What is a Plenary Indulgence?
In his apostolic constitution on indulgences, Pope Paul VI said: “An indulgence is a remission before God of the temporal punishment due to sins whose guilt has already been forgiven, which the faithful Christian who is duly disposed gains under certain defined conditions through the Church’s help when, as a minister of redemption, she dispenses and applies with authority the treasury of the satisfactions won by Christ and the saints” (Indulgentiarum Doctrina 1).
This technical definition can be phrased more simply as, “An indulgence is what we receive when the Church lessens the temporal (lasting only for a short time) penalties to which we may be subject even though our sins have been forgiven.” To understand this definition, we need to look at the biblical principles behind indulgences.
History of Plenary Indulgences
The pious use of indulgences dates back to the early days of the Church, and the principles underlying indulgences extend back into the Bible itself. Catholics who are uncomfortable with indulgences do not realize how biblical they are. The principles behind indulgences are as clear in Scripture as those behind more familiar doctrines, such as the Trinity.
Indulgences are an important part of the life of the Church. Yet their purpose and goal are sometimes misunderstood. We might hear, “The Church doesn’t believe in those any more, does she?” or “If Jesus forgives my sins in Confession, why do I need an indulgence?” In actuality, indulgences are a tremendous gift to the people of God and are closely linked to the effects of the sacrament of Penance and God’s mercy.
The Catechism of the Catholic Church makes this amply clear when it states that “An indulgence is obtained through the Church who, by virtue of the power of binding and loosing granted her by Christ Jesus, intervenes in favor of individual Christians and opens for them the treasury of the merits of Christ and the saints to obtain from the Father of mercies the remission of the temporal punishment due for their sins.” The Church does this not just to aid Christians, “but also to spur them to works of devotion, penance, and charity” (CCC 1478).
Saint Teresa of Avila says it well: “If Christ Jesus dwells in us as his friend and noble leader, that each one can endure all things, for Christ helps and strengthens us and never abandons us. He is a true friend. And I clearly see that if we expect to please him and receive an abundance of his graces, God desired that these graces must come from us from the hands of Christ, through his most sacred humanity, in which God takes delight.Whenever we think of Christ we should recall the love that led him to bestow on us so many graces and favors, and also the great love God showed in giving us in Christ a pledge of his love; for love calls for love in return.
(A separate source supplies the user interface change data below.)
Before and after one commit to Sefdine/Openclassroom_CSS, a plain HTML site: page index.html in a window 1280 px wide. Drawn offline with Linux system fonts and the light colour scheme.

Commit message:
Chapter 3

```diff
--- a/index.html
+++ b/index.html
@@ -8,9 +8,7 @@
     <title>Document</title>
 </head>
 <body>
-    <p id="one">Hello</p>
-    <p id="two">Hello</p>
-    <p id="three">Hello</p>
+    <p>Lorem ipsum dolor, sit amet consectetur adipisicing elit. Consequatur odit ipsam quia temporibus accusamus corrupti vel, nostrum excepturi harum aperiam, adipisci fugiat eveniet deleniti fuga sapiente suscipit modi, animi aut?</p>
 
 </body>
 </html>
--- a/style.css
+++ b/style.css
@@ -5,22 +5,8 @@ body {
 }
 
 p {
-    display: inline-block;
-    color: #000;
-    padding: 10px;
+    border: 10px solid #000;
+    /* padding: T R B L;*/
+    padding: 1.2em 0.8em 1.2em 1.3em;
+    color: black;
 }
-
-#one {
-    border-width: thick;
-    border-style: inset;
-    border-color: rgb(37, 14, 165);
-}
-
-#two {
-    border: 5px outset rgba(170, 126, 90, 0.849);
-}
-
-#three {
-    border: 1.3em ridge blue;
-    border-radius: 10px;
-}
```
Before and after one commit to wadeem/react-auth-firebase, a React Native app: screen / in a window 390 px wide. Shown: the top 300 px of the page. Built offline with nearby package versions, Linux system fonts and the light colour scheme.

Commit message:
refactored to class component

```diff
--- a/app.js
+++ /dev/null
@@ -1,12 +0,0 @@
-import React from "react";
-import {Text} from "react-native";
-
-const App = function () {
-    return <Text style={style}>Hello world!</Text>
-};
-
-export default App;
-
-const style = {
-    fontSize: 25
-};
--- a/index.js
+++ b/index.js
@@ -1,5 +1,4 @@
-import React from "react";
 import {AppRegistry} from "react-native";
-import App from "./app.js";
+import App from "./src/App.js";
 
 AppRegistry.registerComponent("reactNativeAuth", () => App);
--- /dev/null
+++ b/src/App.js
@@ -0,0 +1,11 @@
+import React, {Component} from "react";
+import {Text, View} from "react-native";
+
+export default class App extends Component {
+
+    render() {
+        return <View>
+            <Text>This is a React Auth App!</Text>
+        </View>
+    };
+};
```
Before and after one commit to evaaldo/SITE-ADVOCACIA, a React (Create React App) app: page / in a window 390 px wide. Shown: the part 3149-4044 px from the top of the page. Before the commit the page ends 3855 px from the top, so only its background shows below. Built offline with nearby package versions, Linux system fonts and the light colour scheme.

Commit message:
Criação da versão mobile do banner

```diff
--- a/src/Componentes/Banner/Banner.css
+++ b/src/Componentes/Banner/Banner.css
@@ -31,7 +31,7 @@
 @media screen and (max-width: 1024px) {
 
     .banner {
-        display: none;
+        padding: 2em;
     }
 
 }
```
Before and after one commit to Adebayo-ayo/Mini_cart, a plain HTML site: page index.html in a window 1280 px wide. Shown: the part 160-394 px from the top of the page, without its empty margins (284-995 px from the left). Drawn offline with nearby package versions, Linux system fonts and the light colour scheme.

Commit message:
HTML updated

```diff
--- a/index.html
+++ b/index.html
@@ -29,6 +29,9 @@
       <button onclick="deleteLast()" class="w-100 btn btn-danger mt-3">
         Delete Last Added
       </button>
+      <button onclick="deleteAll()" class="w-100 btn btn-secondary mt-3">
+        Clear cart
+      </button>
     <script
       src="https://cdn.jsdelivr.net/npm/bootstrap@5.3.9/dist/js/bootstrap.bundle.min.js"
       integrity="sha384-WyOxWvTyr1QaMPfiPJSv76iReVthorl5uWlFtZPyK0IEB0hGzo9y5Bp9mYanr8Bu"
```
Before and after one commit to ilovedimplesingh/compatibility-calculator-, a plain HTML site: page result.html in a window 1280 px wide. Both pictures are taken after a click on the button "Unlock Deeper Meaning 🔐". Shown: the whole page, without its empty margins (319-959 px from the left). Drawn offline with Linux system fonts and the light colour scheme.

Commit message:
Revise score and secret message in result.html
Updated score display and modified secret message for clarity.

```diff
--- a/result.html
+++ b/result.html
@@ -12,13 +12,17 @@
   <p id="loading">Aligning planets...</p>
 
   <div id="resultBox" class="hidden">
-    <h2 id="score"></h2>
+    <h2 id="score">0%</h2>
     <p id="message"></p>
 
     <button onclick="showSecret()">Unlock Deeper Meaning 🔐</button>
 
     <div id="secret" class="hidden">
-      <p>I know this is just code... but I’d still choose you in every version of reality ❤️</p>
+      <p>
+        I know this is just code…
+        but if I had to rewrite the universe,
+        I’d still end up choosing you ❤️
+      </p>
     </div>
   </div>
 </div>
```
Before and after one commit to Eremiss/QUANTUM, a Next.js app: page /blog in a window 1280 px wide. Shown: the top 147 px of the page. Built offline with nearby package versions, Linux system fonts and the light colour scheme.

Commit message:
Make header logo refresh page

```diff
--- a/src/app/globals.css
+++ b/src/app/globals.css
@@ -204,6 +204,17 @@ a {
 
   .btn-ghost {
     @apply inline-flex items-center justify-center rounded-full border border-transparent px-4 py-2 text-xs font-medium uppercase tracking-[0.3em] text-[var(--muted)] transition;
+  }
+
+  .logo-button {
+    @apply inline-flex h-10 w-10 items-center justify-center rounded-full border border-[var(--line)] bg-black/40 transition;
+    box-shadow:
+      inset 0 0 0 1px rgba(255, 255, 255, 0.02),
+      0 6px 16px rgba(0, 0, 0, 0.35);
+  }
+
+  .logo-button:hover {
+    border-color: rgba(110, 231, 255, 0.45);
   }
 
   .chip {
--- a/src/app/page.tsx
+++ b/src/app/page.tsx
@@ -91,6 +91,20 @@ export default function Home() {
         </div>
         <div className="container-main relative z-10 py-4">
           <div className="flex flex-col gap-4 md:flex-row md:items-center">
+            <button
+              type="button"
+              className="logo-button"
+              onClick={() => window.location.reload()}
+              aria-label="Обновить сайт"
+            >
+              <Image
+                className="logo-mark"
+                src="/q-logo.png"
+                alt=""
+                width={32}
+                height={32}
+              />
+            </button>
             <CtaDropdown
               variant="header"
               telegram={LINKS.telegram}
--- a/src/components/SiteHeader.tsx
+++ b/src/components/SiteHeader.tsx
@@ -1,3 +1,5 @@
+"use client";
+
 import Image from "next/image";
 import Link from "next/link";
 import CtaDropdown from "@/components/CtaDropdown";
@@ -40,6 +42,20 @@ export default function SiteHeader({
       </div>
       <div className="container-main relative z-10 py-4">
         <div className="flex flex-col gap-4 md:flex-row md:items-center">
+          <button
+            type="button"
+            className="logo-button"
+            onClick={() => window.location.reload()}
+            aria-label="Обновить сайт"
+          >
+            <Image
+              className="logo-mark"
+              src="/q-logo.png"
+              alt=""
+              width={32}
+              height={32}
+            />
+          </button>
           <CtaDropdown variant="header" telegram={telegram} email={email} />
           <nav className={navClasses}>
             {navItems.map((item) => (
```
Let us strive to keep this always before our eyes and to rouse ourselves to love him. For if at some time the Lord should grant us the grace of impressing his love in our hearts, all will become easy for us and we shall accomplish great things quickly and without effort.”
When can an Indulgence be granted?
- Every time the faithful go for devotion in groups to the Basilica of Saint Mary, Star of the Sea
- On all the solemnities of the Blessed Virgin Mary, Mother of God
- Once a year on a day freely chosen by each member of the faithful
- In order to receive an indulgence, the faithful must meet the following prescribed conditions: We must be in a state of grace (even venial sin), go to Confession, receive the Holy Eucharist, and pray for the intentions of the pope (an Our Father and a Hail Mary are suggested). It is appropriate but not necessary that Confession, Holy Communion and the prayer for the pope’s intentions take place on the same day as the visit to the Basilica of Saint Mary Star of the Sea.